• TASK STATEMENT: If a line in the data has the string "endfor", please show it.

• DATA TO EXAMINE:
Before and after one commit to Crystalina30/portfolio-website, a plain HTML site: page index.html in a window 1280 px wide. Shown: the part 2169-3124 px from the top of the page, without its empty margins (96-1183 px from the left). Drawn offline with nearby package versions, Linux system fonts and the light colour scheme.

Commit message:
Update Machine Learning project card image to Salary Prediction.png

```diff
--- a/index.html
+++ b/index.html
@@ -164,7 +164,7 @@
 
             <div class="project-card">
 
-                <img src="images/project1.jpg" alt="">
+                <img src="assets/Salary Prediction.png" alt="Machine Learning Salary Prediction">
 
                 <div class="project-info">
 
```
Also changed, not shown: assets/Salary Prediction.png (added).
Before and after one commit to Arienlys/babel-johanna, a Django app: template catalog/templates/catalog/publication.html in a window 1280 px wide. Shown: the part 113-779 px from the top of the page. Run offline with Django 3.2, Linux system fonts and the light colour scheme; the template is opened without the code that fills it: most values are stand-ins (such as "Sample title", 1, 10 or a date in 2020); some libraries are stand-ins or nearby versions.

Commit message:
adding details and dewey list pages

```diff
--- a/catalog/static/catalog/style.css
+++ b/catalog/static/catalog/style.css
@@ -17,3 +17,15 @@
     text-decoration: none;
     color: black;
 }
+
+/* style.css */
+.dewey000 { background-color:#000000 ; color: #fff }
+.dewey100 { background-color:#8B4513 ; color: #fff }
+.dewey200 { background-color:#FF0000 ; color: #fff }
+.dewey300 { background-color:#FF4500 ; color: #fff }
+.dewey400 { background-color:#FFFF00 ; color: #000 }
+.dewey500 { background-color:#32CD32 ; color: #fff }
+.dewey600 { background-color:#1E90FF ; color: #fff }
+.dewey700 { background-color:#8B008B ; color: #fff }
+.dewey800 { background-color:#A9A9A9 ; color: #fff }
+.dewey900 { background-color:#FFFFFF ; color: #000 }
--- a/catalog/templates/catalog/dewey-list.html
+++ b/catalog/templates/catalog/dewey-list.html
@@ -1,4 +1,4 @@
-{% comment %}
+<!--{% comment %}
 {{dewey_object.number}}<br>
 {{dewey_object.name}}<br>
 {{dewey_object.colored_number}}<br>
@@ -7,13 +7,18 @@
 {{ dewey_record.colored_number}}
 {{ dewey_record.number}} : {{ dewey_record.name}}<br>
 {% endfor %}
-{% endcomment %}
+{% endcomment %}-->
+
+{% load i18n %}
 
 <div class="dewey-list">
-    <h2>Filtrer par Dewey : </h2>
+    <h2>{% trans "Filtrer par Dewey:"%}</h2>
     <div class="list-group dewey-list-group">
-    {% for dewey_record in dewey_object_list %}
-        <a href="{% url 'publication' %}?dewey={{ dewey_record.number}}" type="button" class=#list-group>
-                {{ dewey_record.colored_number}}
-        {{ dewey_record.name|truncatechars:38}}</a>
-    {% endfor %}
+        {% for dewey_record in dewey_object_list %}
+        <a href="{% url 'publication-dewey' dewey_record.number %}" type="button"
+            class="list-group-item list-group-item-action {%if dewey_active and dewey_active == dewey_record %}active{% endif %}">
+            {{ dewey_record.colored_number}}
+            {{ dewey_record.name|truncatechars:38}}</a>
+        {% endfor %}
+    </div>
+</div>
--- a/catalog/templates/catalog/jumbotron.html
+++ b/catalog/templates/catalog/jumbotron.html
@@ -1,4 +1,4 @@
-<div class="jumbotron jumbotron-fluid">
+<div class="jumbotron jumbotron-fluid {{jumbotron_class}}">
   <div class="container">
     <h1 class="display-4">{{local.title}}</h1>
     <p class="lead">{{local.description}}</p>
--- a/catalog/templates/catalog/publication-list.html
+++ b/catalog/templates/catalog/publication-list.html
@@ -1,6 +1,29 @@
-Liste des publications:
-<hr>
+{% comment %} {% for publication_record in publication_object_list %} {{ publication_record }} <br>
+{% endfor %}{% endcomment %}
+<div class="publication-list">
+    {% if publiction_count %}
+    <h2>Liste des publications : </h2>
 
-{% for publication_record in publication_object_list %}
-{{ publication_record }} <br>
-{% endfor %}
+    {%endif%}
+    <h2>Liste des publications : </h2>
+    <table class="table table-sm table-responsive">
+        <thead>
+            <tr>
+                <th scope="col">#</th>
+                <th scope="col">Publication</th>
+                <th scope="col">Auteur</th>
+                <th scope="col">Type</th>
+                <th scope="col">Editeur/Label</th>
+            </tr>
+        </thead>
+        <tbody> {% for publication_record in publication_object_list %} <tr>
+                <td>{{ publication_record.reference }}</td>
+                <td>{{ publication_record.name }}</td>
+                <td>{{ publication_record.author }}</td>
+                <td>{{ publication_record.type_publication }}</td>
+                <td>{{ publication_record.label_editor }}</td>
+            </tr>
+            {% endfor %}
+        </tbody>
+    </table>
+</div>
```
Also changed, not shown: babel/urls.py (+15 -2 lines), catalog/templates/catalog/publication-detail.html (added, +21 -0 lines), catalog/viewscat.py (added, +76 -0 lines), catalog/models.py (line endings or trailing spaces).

• RESPONSE TO THE EXERCISE:
 {% endfor %}
-    {% endfor %}
+        {% endfor %}
+{% endfor %}{% endcomment %}
-{% endfor %}
+            {% endfor %}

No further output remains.